Sarah Goodyear is a Brooklyn-based contributing writer to CityLab. She's written about cities for a variety of publications, including Grist and Streetsblog.
Topmix Permeable concrete soaks up 4,000 liters in 60 seconds.
Permeable pavement is one of those super-wonky infrastructure items—incredibly important but not always easy to care about. Thanks to the mesmerizing video above, however, a new and improved variety of concrete developed in the U.K. called Topmix Permeable has been turning heads. The video shows a parking lot paved with Topmix absorbing 4,000 liters of water in a minute, and it’s kind of magical to watch it disappear.
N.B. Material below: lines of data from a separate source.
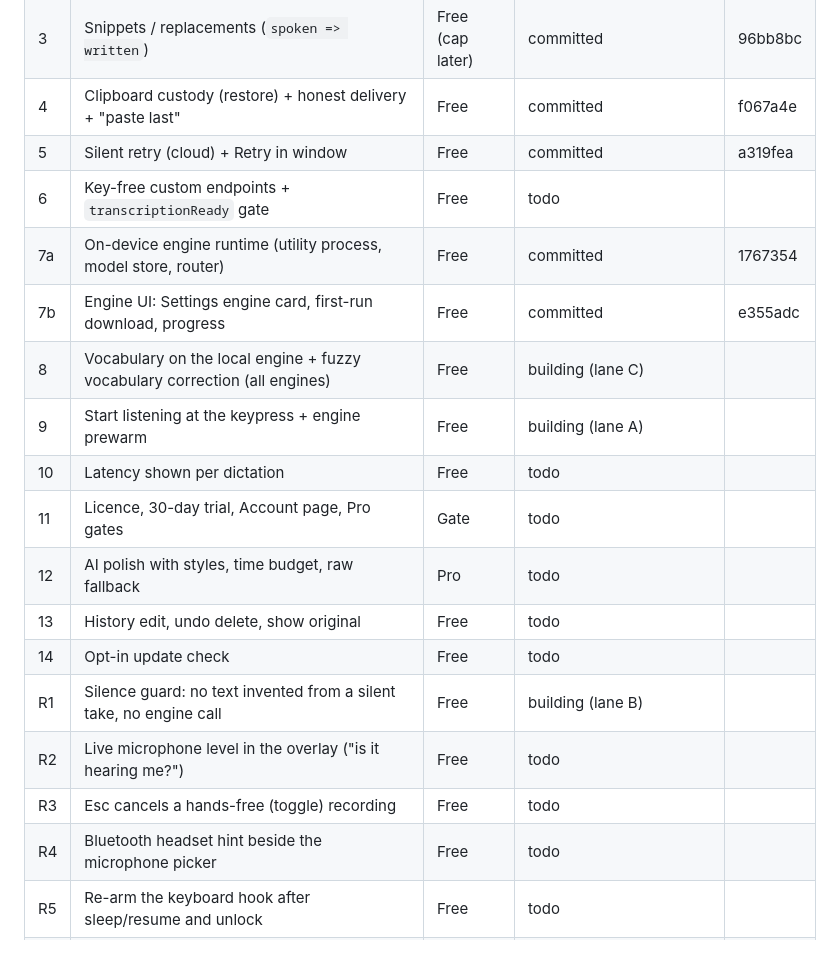
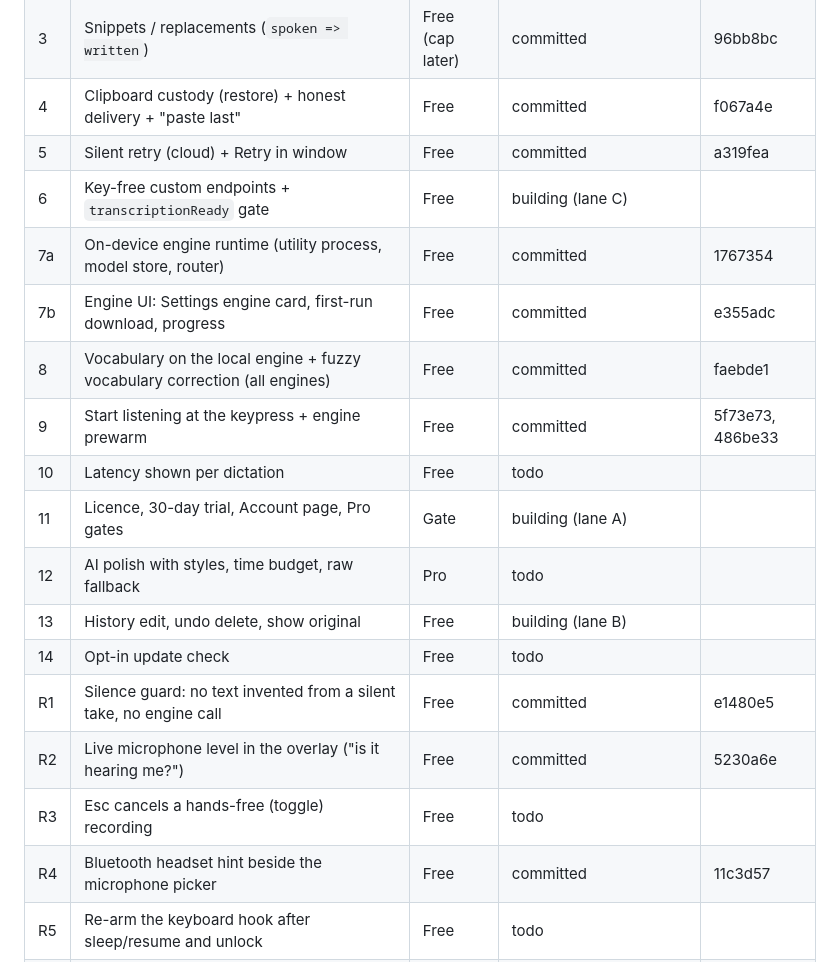
Before and after one commit to banuca/vocette, a Markdown page: docs/launch-plan.md, the part around one of its changes. GitHub-like rendering.

Commit message:
docs: verification record for features 8, 9, R1, R2 and R4

```diff
--- a/docs/launch-plan.md
+++ b/docs/launch-plan.md
@@ -58,20 +58,20 @@ Status: `todo` · `building` · `review` · `committed` · `hand-test pass/fail`
 | 3 | Snippets / replacements (`spoken => written`) | Free (cap later) | committed | 96bb8bc |
 | 4 | Clipboard custody (restore) + honest delivery + "paste last" | Free | committed | f067a4e |
 | 5 | Silent retry (cloud) + Retry in window | Free | committed | a319fea |
-| 6 | Key-free custom endpoints + `transcriptionReady` gate | Free | todo | |
+| 6 | Key-free custom endpoints + `transcriptionReady` gate | Free | building (lane C) |  |
 | 7a | On-device engine runtime (utility process, model store, router) | Free | committed | 1767354 |
 | 7b | Engine UI: Settings engine card, first-run download, progress | Free | committed | e355adc |
-| 8 | Vocabulary on the local engine + fuzzy vocabulary correction (all engines) | Free | building (lane C) |  |
-| 9 | Start listening at the keypress + engine prewarm | Free | building (lane A) |  |
+| 8 | Vocabulary on the local engine + fuzzy vocabulary correction (all engines) | Free | committed | faebde1 |
+| 9 | Start listening at the keypress + engine prewarm | Free | committed | 5f73e73, 486be33 |
 | 10 | Latency shown per dictation | Free | todo | |
-| 11 | Licence, 30-day trial, Account page, Pro gates | Gate | todo | |
+| 11 | Licence, 30-day trial, Account page, Pro gates | Gate | building (lane A) |  |
 | 12 | AI polish with styles, time budget, raw fallback | Pro | todo | |
-| 13 | History edit, undo delete, show original | Free | todo | |
+| 13 | History edit, undo delete, show original | Free | building (lane B) |  |
 | 14 | Opt-in update check | Free | todo | |
-| R1 | Silence guard: no text invented from a silent take, no engine call | Free | building (lane B) |  |
-| R2 | Live microphone level in the overlay ("is it hearing me?") | Free | todo | |
+| R1 | Silence guard: no text invented from a silent take, no engine call | Free | committed | e1480e5 |
+| R2 | Live microphone level in the overlay ("is it hearing me?") | Free | committed | 5230a6e |
 | R3 | Esc cancels a hands-free (toggle) recording | Free | todo | |
-| R4 | Bluetooth headset hint beside the microphone picker | Free | todo | |
+| R4 | Bluetooth headset hint beside the microphone picker | Free | committed | 11c3d57 |
 | R5 | Re-arm the keyboard hook after sleep/resume and unlock | Free | todo | |
 | 15 | Packaging (sherpa-onnx unpack, native check, release build outside synced folder) | — | todo | |
 | 16 | Docs: README, SECURITY, CHANGELOG, CONTRIBUTING (DCO), platform matrix | — | todo | |
```
Also changed, not shown: other parts of docs/launch-plan.md (+5 -0 lines).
This new concrete, from Lafarge Tarmac, could potentially be a very useful tool in combating urban flash flooding from sudden, heavy storms—the type that are likely to become increasingly common because of climate change. In its promotional materials, the company uses the example of the 2007 floods that devastated Great Britain, costing the economy some $4.8 billion. Of the 57,000 homes affected by the floods, two-thirds were damaged not by rivers that overflowed but by stormwater runoff.
In the U.S., stormwater routinely overwhelms antiquated wastewater systems, causing untreated sewage to be dumped into local waterways and befouling public beaches. Storm runoff is also a significant source of pollution for rivers, streams, and reservoirs around the globe. Topmix pavement filters pollutants such as motor oil residue, even as it allows water to drain into the ground below.
There are some caveats to the technology, which works the way it does because there are empty spaces between particles that allow water to flow through. Topmix concrete, which is applied over a base layer of gravel that further filters water, is less able to handle heavy vehicle loads and intense traffic than conventional paving materials. So while it’s appropriate for driveways, many parking lots, quiet residential streets, bike paths, and the like, it isn’t going to be right for highways and heavily traveled streets.
Also its ability to absorb water can be compromised by dirt and other particulate waste, such as sawdust or silt. Damage from freezing water is a potential concern with permeable pavement, although Lafarge Tarmac says its product has “excellent freeze-thaw resistance.”
Still, as more and more of the world gets paved over, the need to reduce the amount of impermeable surface we create, however we can, becomes more urgent. Parking lots that soak up rainwater like sponges are part of the solution. And pretty fun to watch in action.